About this exercise:
Please return every record exactly as written, leaving out the pictures.
[[ Input for this task, beginning ]]
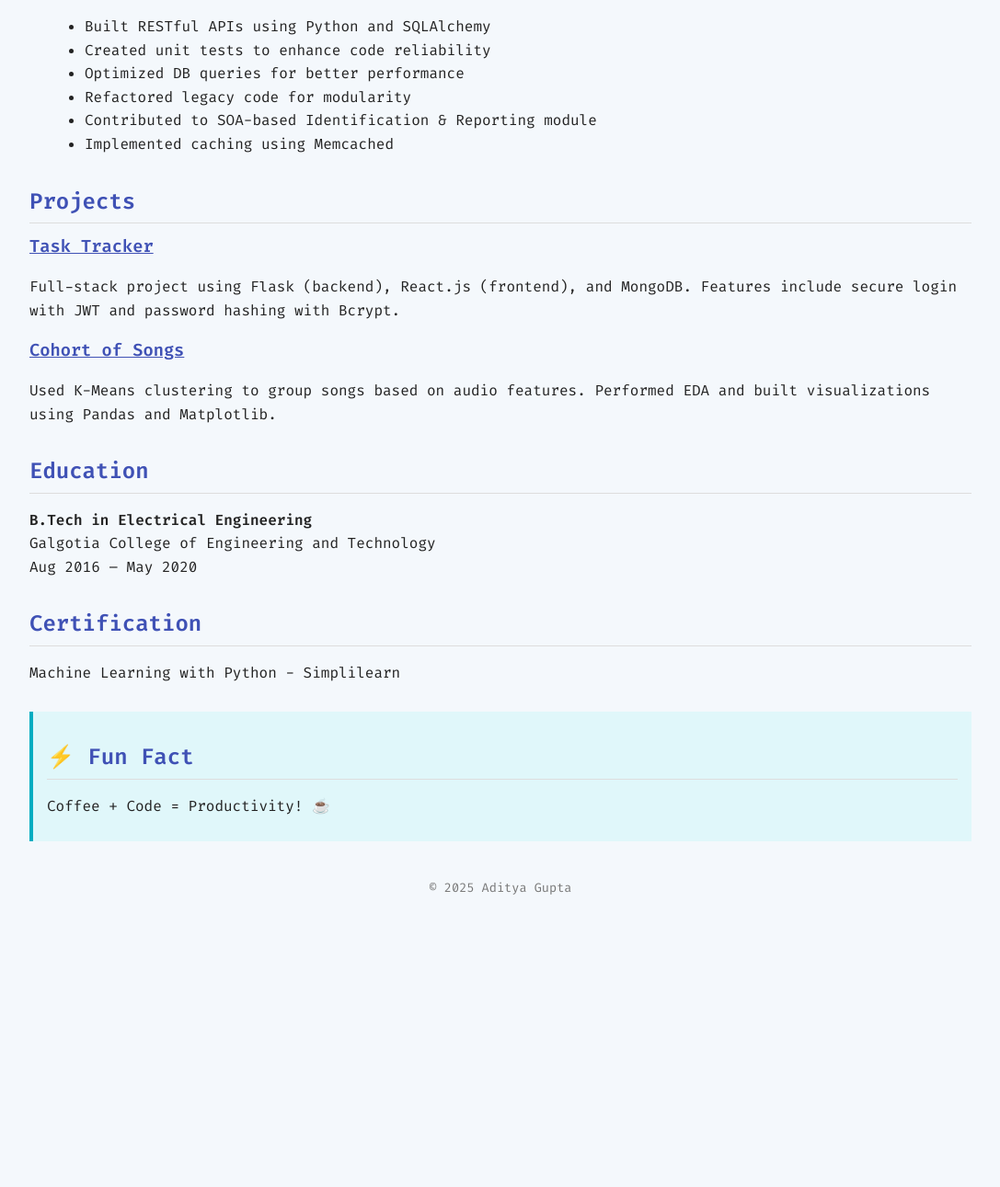
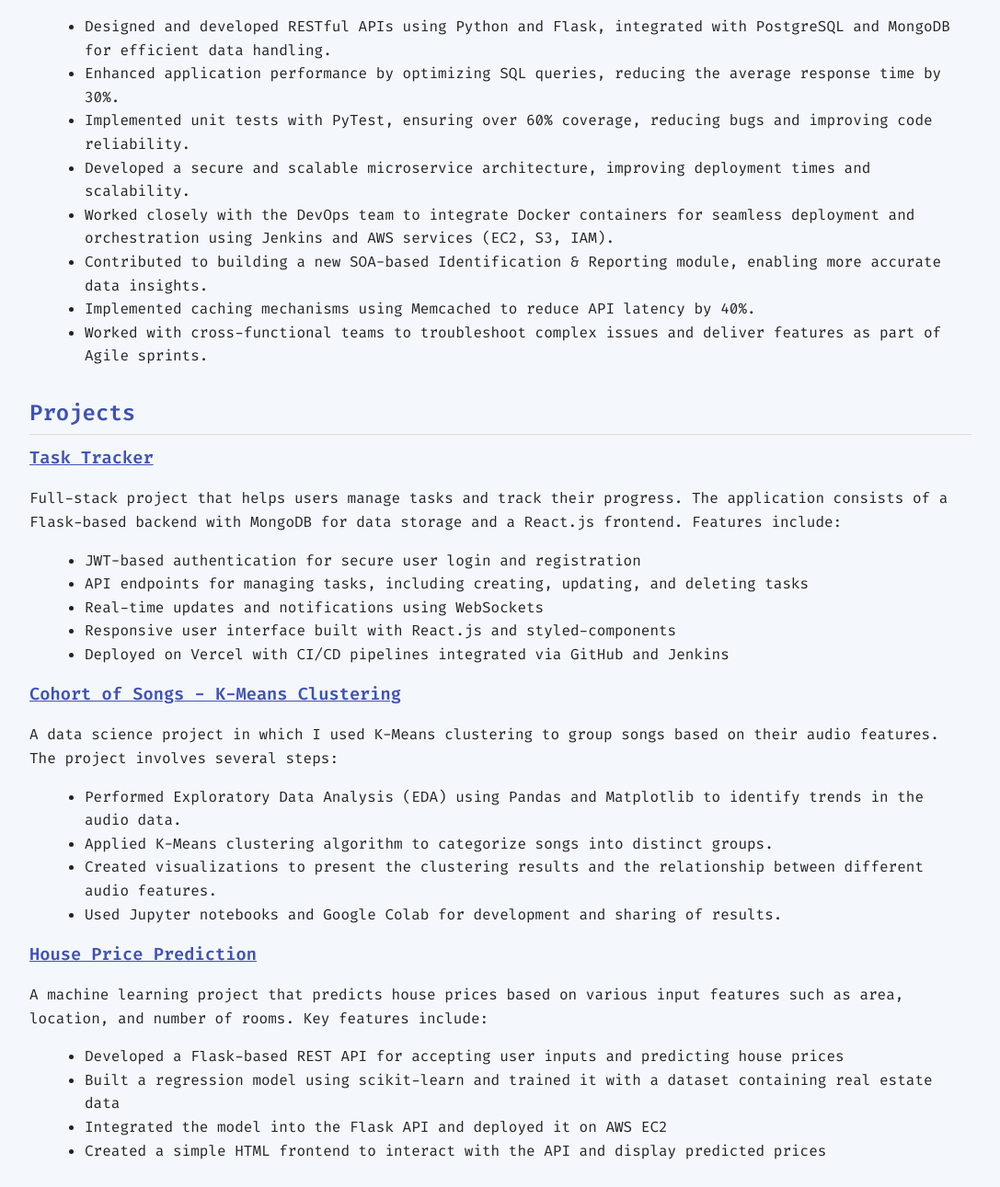
Before and after one commit to Aditya-1998k/resume-page, a plain HTML site: page index.html in a window 1280 px wide. Shown: the part 725-2016 px from the top of the page at 92% size, without its empty margins (96-1183 px from the left). Before the commit the page ends 1722 px from the top, so only its background shows below. Drawn offline with Linux system fonts and the light colour scheme.

Commit message:
Update index.html

```diff
--- a/index.html
+++ b/index.html
@@ -41,22 +41,54 @@
     <h3>Software Developer - Zeomega Infotech Pvt Ltd</h3>
     <p><em>Bengaluru, India | Nov 2022 - Present</em></p>
     <ul>
-      <li>Built RESTful APIs using Python and SQLAlchemy</li>
-      <li>Created unit tests to enhance code reliability</li>
-      <li>Optimized DB queries for better performance</li>
-      <li>Refactored legacy code for modularity</li>
-      <li>Contributed to SOA-based Identification & Reporting module</li>
-      <li>Implemented caching using Memcached</li>
+      <li>Designed and developed RESTful APIs using Python and Flask, integrated with PostgreSQL and MongoDB for efficient data handling.</li>
+      <li>Enhanced application performance by optimizing SQL queries, reducing the average response time by 30%.</li>
+      <li>Implemented unit tests with PyTest, ensuring over 60% coverage, reducing bugs and improving code reliability.</li>
+      <li>Developed a secure and scalable microservice architecture, improving deployment times and scalability.</li>
+      <li>Worked closely with the DevOps team to integrate Docker containers for seamless deployment and orchestration using Jenkins and AWS services (EC2, S3, IAM).</li>
+      <li>Contributed to building a new SOA-based Identification & Reporting module, enabling more accurate data insights.</li>
+      <li>Implemented caching mechanisms using Memcached to reduce API latency by 40%.</li>
+      <li>Worked with cross-functional teams to troubleshoot complex issues and deliver features as part of Agile sprints.</li>
     </ul>
   </section>
 
   <section class="projects">
     <h2>Projects</h2>
     <h3><a href="https://task-tracker-frontend-pw5iopguc-adityas-projects-b190d156.vercel.app/#" target="_blank">Task Tracker</a></h3>
-    <p>Full-stack project using Flask (backend), React.js (frontend), and MongoDB. Features include secure login with JWT and password hashing with Bcrypt.</p>
+    <p>
+      Full-stack project that helps users manage tasks and track their progress. The application consists of a Flask-based backend with MongoDB for data storage and a React.js frontend.
+      Features include:
+    </p>
+    <ul>
+      <li>JWT-based authentication for secure user login and registration</li>
+      <li>API endpoints for managing tasks, including creating, updating, and deleting tasks</li>
+      <li>Real-time updates and notifications using WebSockets</li>
+      <li>Responsive user interface built with React.js and styled-components</li>
+      <li>Deployed on Vercel with CI/CD pipelines integrated via GitHub and Jenkins</li>
+    </ul>
 
-    <h3><a href="https://colab.research.google.com/drive/1gfelIEeq8e7DPcz8Pr4PDh6tYk24Z9PI" target="_blank">Cohort of Songs</a></h3>
-    <p>Used K-Means clustering to group songs based on audio features. Performed EDA and built visualizations using Pandas and Matplotlib.</p>
+    <h3><a href="https://colab.research.google.com/drive/1gfelIEeq8e7DPcz8Pr4PDh6tYk24Z9PI" target="_blank">Cohort of Songs - K-Means Clustering</a></h3>
+    <p>
+      A data science project in which I used K-Means clustering to group songs based on their audio features. The project involves several steps:
+    </p>
+    <ul>
+      <li>Performed Exploratory Data Analysis (EDA) using Pandas and Matplotlib to identify trends in the audio data.</li>
+      <li>Applied K-Means clustering algorithm to categorize songs into distinct groups.</li>
+      <li>Created visualizations to present the clustering results and the relationship between different audio features.</li>
+      <li>Used Jupyter notebooks and Google Colab for development and sharing of results.</li>
+    </ul>
+
+    <h3><a href="https://github.com/Aditya-1998k/house-price-prediction-flask" target="_blank">House Price Prediction</a></h3>
+    <p>
+      A machine learning project that predicts house prices based on various input features such as area, location, and number of rooms.
+      Key features include:
+    </p>
+    <ul>
+      <li>Developed a Flask-based REST API for accepting user inputs and predicting house prices</li>
+      <li>Built a regression model using scikit-learn and trained it with a dataset containing real estate data</li>
+      <li>Integrated the model into the Flask API and deployed it on AWS EC2</li>
+      <li>Created a simple HTML frontend to interact with the API and display predicted prices</li>
+    </ul>
   </section>
 
   <section class="education">
```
[[ Input for this task, end ]]
Output of the task:
Before and after one commit to Aditya-1998k/resume-page, a plain HTML site: page index.html in a window 1280 px wide. Shown: the part 725-2016 px from the top of the page at 92% size, without its empty margins (96-1183 px from the left). Before the commit the page ends 1722 px from the top, so only its background shows below. Drawn offline with Linux system fonts and the light colour scheme.

Commit message:
Update index.html

```diff
--- a/index.html
+++ b/index.html
@@ -41,22 +41,54 @@
     <h3>Software Developer - Zeomega Infotech Pvt Ltd</h3>
     <p><em>Bengaluru, India | Nov 2022 - Present</em></p>
     <ul>
-      <li>Built RESTful APIs using Python and SQLAlchemy</li>
-      <li>Created unit tests to enhance code reliability</li>
-      <li>Optimized DB queries for better performance</li>
-      <li>Refactored legacy code for modularity</li>
-      <li>Contributed to SOA-based Identification & Reporting module</li>
-      <li>Implemented caching using Memcached</li>
+      <li>Designed and developed RESTful APIs using Python and Flask, integrated with PostgreSQL and MongoDB for efficient data handling.</li>
+      <li>Enhanced application performance by optimizing SQL queries, reducing the average response time by 30%.</li>
+      <li>Implemented unit tests with PyTest, ensuring over 60% coverage, reducing bugs and improving code reliability.</li>
+      <li>Developed a secure and scalable microservice architecture, improving deployment times and scalability.</li>
+      <li>Worked closely with the DevOps team to integrate Docker containers for seamless deployment and orchestration using Jenkins and AWS services (EC2, S3, IAM).</li>
+      <li>Contributed to building a new SOA-based Identification & Reporting module, enabling more accurate data insights.</li>
+      <li>Implemented caching mechanisms using Memcached to reduce API latency by 40%.</li>
+      <li>Worked with cross-functional teams to troubleshoot complex issues and deliver features as part of Agile sprints.</li>
     </ul>
   </section>
 
   <section class="projects">
     <h2>Projects</h2>
     <h3><a href="https://task-tracker-frontend-pw5iopguc-adityas-projects-b190d156.vercel.app/#" target="_blank">Task Tracker</a></h3>
-    <p>Full-stack project using Flask (backend), React.js (frontend), and MongoDB. Features include secure login with JWT and password hashing with Bcrypt.</p>
+    <p>
+      Full-stack project that helps users manage tasks and track their progress. The application consists of a Flask-based backend with MongoDB for data storage and a React.js frontend.
+      Features include:
+    </p>
+    <ul>
+      <li>JWT-based authentication for secure user login and registration</li>
+      <li>API endpoints for managing tasks, including creating, updating, and deleting tasks</li>
+      <li>Real-time updates and notifications using WebSockets</li>
+      <li>Responsive user interface built with React.js and styled-components</li>
+      <li>Deployed on Vercel with CI/CD pipelines integrated via GitHub and Jenkins</li>
+    </ul>
 
-    <h3><a href="https://colab.research.google.com/drive/1gfelIEeq8e7DPcz8Pr4PDh6tYk24Z9PI" target="_blank">Cohort of Songs</a></h3>
-    <p>Used K-Means clustering to group songs based on audio features. Performed EDA and built visualizations using Pandas and Matplotlib.</p>
+    <h3><a href="https://colab.research.google.com/drive/1gfelIEeq8e7DPcz8Pr4PDh6tYk24Z9PI" target="_blank">Cohort of Songs - K-Means Clustering</a></h3>
+    <p>
+      A data science project in which I used K-Means clustering to group songs based on their audio features. The project involves several steps:
+    </p>
+    <ul>
+      <li>Performed Exploratory Data Analysis (EDA) using Pandas and Matplotlib to identify trends in the audio data.</li>
+      <li>Applied K-Means clustering algorithm to categorize songs into distinct groups.</li>
+      <li>Created visualizations to present the clustering results and the relationship between different audio features.</li>
+      <li>Used Jupyter notebooks and Google Colab for development and sharing of results.</li>
+    </ul>
+
+    <h3><a href="https://github.com/Aditya-1998k/house-price-prediction-flask" target="_blank">House Price Prediction</a></h3>
+    <p>
+      A machine learning project that predicts house prices based on various input features such as area, location, and number of rooms.
+      Key features include:
+    </p>
+    <ul>
+      <li>Developed a Flask-based REST API for accepting user inputs and predicting house prices</li>
+      <li>Built a regression model using scikit-learn and trained it with a dataset containing real estate data</li>
+      <li>Integrated the model into the Flask API and deployed it on AWS EC2</li>
+      <li>Created a simple HTML frontend to interact with the API and display predicted prices</li>
+    </ul>
   </section>
 
   <section class="education">
```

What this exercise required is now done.